    • Pest Inspection: Ants, termites, bees, and beetles can all wreak havoc on a house. If an inspection turns up an infestation, you can ask the seller to pay for the fix.
    • Roof Certification: A roof certification will determine the life left in the roof and guarantee the roof for up to five years.
  • Evaluate needed repairs.

    Peeling paint and ugly carpet are easy fixes. But moving load-bearing walls and removing hazardous materials like asbestos? Those jobs add up. If you’re buying a fixer upper, do an inventory of the work you would do in the first few years. Then figure out how many you’ll need to hire a pro to do and which are DIY home projects. If more projects fall into the “major job” category, it might be more trouble than it’s worth.

  • Factor repairs into your offer.

    If you’ve found a house with manageable repairs that you’d like to buy, it’s time to do a little math. Use your list of needed repairs to price out each project and come up with your total renovation costs.

    Take the renovation costs into consideration when making your offer in four ways:

    • Make sure your offer plus the needed renovations won’t be greater than the amount you could expect the upgraded home to appreciate (go up in value). Your real estate agent can help you with that figure.
    • Next, make sure your monthly mortgage payment will be low enough that you can afford to pay for ongoing projects.
    • Decide how much work (if any) must be done to the house before you live there. If there’s more to do than you can afford up front, research types of mortgages that allow you to finance necessary repairs along with the home’s asking price—and don’t forget to add up your alternate housing costs while the work is going on.
    • Create a schedule that will help you visualize your budget for the first few years.

    If the math checks out, you’re in a good position to make an offer. An ideal fixer upper is hard to find, so it’s time to celebrate—and to get on a first-name basis with the folks at your local hardware store.

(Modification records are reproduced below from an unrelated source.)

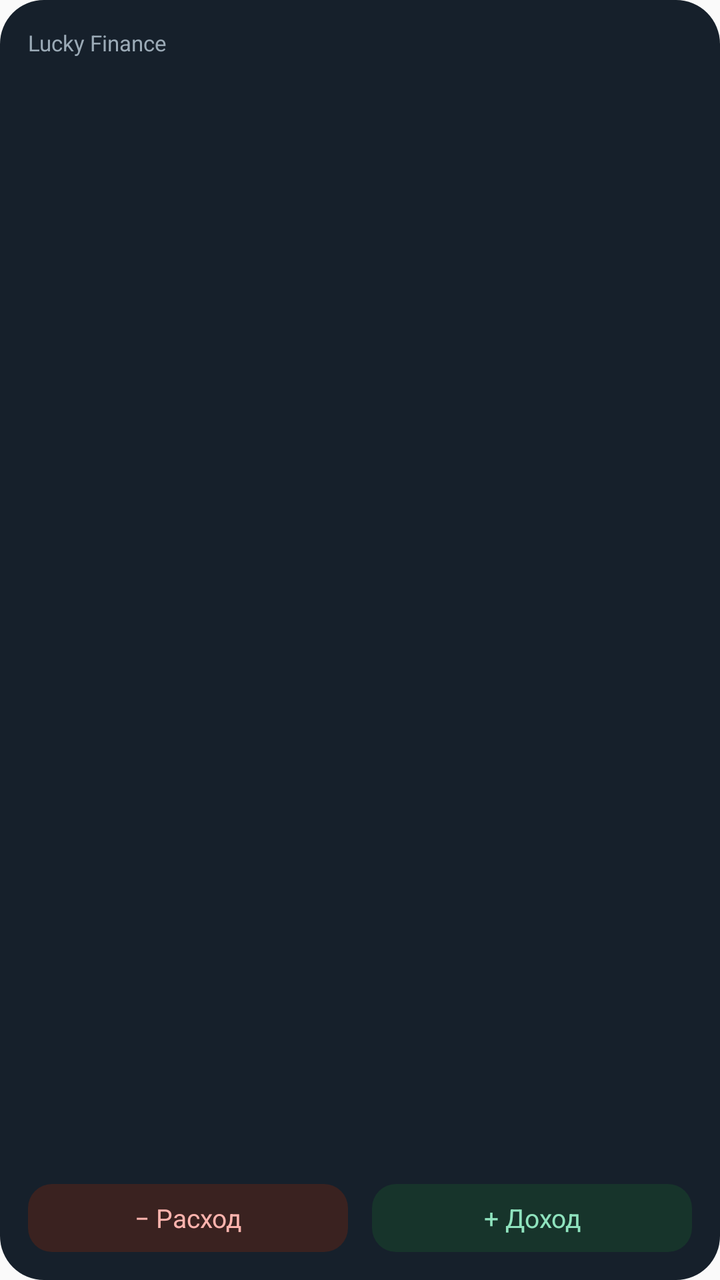
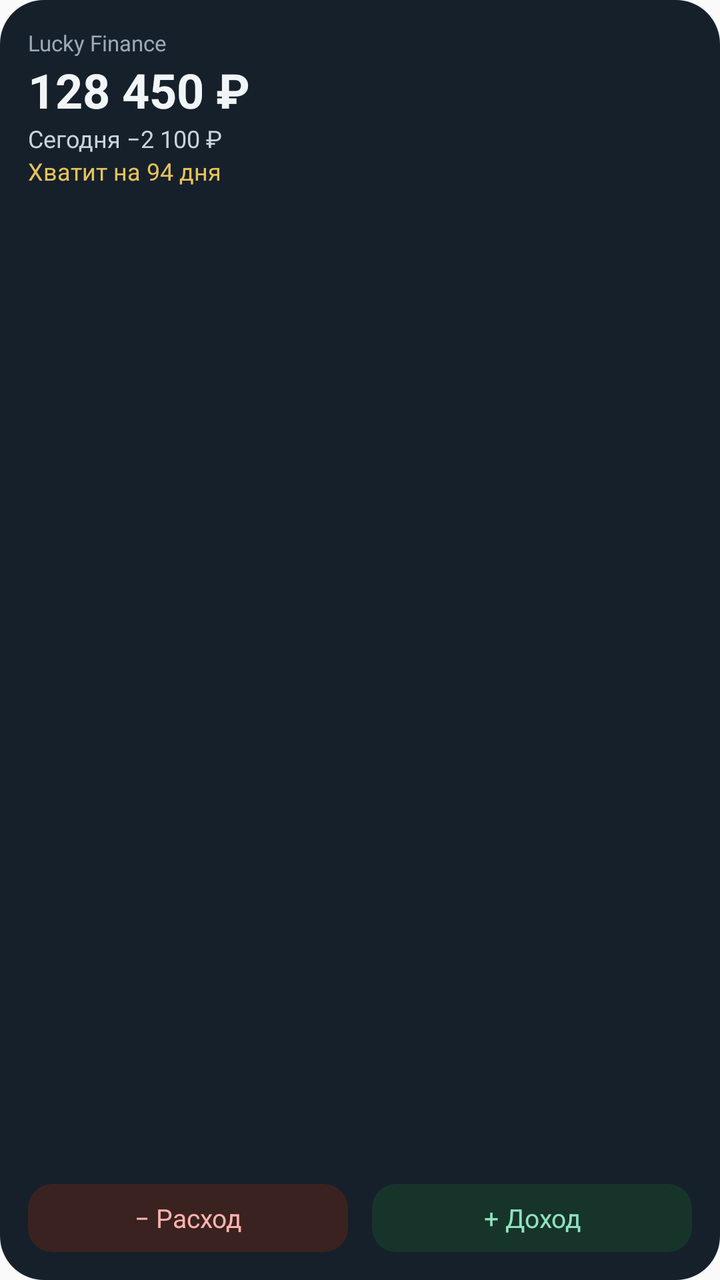

The first picture is an Android layout as it rendered before a commit; the second is the same layout after the commit. The layout source and the unified diff follow.
<!-- AndroidManifest.xml: application theme AppTheme -->
<!-- res/layout/widget_lucky.xml -->
<?xml version="1.0" encoding="utf-8"?>
<LinearLayout xmlns:android="http://schemas.android.com/apk/res/android"
    android:id="@+id/w_root"
    android:layout_width="match_parent"
    android:layout_height="match_parent"
    android:background="@drawable/widget_bg"
    android:orientation="vertical"
    android:padding="14dp">

    <TextView
        android:layout_width="wrap_content"
        android:layout_height="wrap_content"
        android:text="Lucky Finance"
        android:textColor="#9BAAB6"
        android:textSize="11sp" />

    <TextView
        android:id="@+id/w_title"
        android:layout_width="match_parent"
        android:layout_height="wrap_content"
        android:maxLines="1"
        android:textColor="#F2F5F7"
        android:textSize="24sp"
        android:textStyle="bold" />

    <TextView
        android:id="@+id/w_line1"
        android:layout_width="match_parent"
        android:layout_height="wrap_content"
        android:maxLines="1"
        android:textColor="#C9D3DB"
        android:textSize="12sp" />

    <TextView
        android:id="@+id/w_line2"
        android:layout_width="match_parent"
        android:layout_height="wrap_content"
        android:maxLines="1"
        android:textColor="#E6C25A"
        android:textSize="12sp" />

    <LinearLayout
        android:layout_width="match_parent"
        android:layout_height="0dp"
        android:layout_weight="1"
        android:gravity="bottom"
        android:orientation="horizontal">

        <TextView
            android:id="@+id/w_exp"
            android:layout_width="0dp"
            android:layout_height="34dp"
            android:layout_marginEnd="6dp"
            android:layout_weight="1"
            android:background="@drawable/widget_btn_exp"
            android:gravity="center"
            android:text="− Расход"
            android:textColor="#FFB4AE"
            android:textSize="13sp" />

        <TextView
            android:id="@+id/w_inc"
            android:layout_width="0dp"
            android:layout_height="34dp"
            android:layout_marginStart="6dp"
            android:layout_weight="1"
            android:background="@drawable/widget_btn_inc"
            android:gravity="center"
            android:text="+ Доход"
            android:textColor="#8FE3BE"
            android:textSize="13sp" />
    </LinearLayout>
</LinearLayout>
<!-- resources referenced by this layout -->
<resources>
  <!-- drawable widget_bg (drawable) -->
  <?xml version="1.0" encoding="utf-8"?>
  <shape xmlns:android="http://schemas.android.com/apk/res/android" android:shape="rectangle">
      <solid android:color="#16202B" />
      <corners android:radius="22dp" />
  </shape>
  <!-- drawable widget_btn_exp (drawable) -->
  <?xml version="1.0" encoding="utf-8"?>
  <shape xmlns:android="http://schemas.android.com/apk/res/android" android:shape="rectangle">
      <solid android:color="#3A2220" />
      <corners android:radius="12dp" />
  </shape>
  <!-- drawable widget_btn_inc (drawable) -->
  <?xml version="1.0" encoding="utf-8"?>
  <shape xmlns:android="http://schemas.android.com/apk/res/android" android:shape="rectangle">
      <solid android:color="#17342B" />
      <corners android:radius="12dp" />
  </shape>
  <style name="AppTheme" parent="Theme.AppCompat.Light.DarkActionBar">
          
          <item name="colorPrimary">@color/colorPrimary</item>
          <item name="colorPrimaryDark">@color/colorPrimaryDark</item>
          <item name="colorAccent">@color/colorAccent</item>
      </style>
</resources>

<!-- the commit's change to res/layout/widget_lucky.xml (unified diff, before → after) -->
@@ -16,6 +16,7 @@
 
     <TextView
         android:id="@+id/w_title"
+        android:text="128 450 ₽"
         android:layout_width="match_parent"
         android:layout_height="wrap_content"
         android:maxLines="1"
@@ -25,6 +26,7 @@
 
     <TextView
         android:id="@+id/w_line1"
+        android:text="Сегодня −2 100 ₽"
         android:layout_width="match_parent"
         android:layout_height="wrap_content"
         android:maxLines="1"
@@ -33,6 +35,7 @@
 
     <TextView
         android:id="@+id/w_line2"
+        android:text="Хватит на 94 дня"
         android:layout_width="match_parent"
         android:layout_height="wrap_content"
         android:maxLines="1"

    Ready to find a great deal on a home by buying a fixer upper? Sometimes homes in need of work are in foreclosure. Read about how to buy a foreclosed home here.